Barone, who was born on July 29, 1983 and raised in Asheville, NC, has a B.A. in political science from UNC-Chapel Hill. So far he has a seminary education with an MA in philosophy from Mount St. Marys in Maryland (the Mount). He is working on his master’s in divinity and bachelors in sacred theology, which is an ecclesiastical degree.
Barone says he had a pretty average upbringing, including sports, working hard academically at school, and girlfriends.
He played ice hockey in Greenville through his high school years, then club hockey at UNC, and now club hockey at the Mount.
His one exception from the ordinary was a interest in philosophy and the Catholic faith in high school.
Although technically aspiring to the secular priesthood, Barone says his goal is his own eternal salvation and that of others.
The first two years of study in the seminary cover philosophy, Greek, and Latin. The last four cover theology and practical issues such as preaching and how to celebrate the sacraments.

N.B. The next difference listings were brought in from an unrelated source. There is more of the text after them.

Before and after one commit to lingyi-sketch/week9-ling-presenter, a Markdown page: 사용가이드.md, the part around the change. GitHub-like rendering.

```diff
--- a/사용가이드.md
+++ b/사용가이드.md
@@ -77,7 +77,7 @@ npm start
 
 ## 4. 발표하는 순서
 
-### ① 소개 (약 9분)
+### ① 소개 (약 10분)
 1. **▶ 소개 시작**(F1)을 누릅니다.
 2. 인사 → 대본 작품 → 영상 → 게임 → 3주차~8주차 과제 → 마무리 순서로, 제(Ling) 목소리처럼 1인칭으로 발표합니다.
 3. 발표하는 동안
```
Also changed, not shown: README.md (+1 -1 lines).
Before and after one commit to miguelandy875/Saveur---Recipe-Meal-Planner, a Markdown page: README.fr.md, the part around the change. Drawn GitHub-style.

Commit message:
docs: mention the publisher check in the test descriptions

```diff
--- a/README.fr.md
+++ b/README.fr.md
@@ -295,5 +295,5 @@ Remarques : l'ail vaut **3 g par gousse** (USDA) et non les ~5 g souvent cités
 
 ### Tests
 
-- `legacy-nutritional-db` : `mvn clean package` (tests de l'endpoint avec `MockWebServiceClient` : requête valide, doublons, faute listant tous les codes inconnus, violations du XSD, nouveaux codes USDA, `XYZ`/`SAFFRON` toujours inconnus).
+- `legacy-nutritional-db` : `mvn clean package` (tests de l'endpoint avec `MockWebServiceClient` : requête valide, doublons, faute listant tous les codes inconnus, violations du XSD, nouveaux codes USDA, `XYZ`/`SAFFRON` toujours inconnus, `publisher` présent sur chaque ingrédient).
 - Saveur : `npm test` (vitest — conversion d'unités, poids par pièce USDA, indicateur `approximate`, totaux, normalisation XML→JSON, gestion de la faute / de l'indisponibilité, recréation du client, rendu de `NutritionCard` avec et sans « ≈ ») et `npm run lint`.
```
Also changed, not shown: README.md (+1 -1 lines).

A sample of a seminarians day is as follows, according to Barone: Rising at 5:30 a.m. and praying a holy hour, which is like private silent prayer in the chapel. This continues from 6 to 7 a.m. Then community Mass and the Office of the Church-Lauds, which is morning prayer. This is followed by classes all morning until lunch.
Recreation and gym time and study take up the afternoon.&bsp; Community Vespers (evening prayer) is at 5 p.m., followed by dinner. Usually there are practices of various kinds in the evening such as Gregorian chant schola. There are also evenings free to relax or study.
Barone is studying the old Latin liturgy, which stretches back to Christian history without any major changes to at least the sixth century. Many countries around the world still hold to the old Latin.
It has a sense of timelessness that reflect the eternal truths of the faith,” Barone says. “Latin liturgy was also the single largest inspiration for Western culture for instance, the great cathedrals and Gregorian chant, which were specifically designed for this liturgy, shaping Western architecture and music. More importantly, this liturgy fueled the spiritual lives of many saints.
The first time I experienced the Latin Mass six years ago, I did not understand it nor did I like it. Like classical music it made no sense to me, but I knew there was something intensely good going on. I gave it a few&bsp; more chances and it began to flow and make sense to me. I soon loved it. Its profound depth and mystery captures my mind and soul like no other experience on earth. Some describe the experience of this liturgy as a sober inebriation.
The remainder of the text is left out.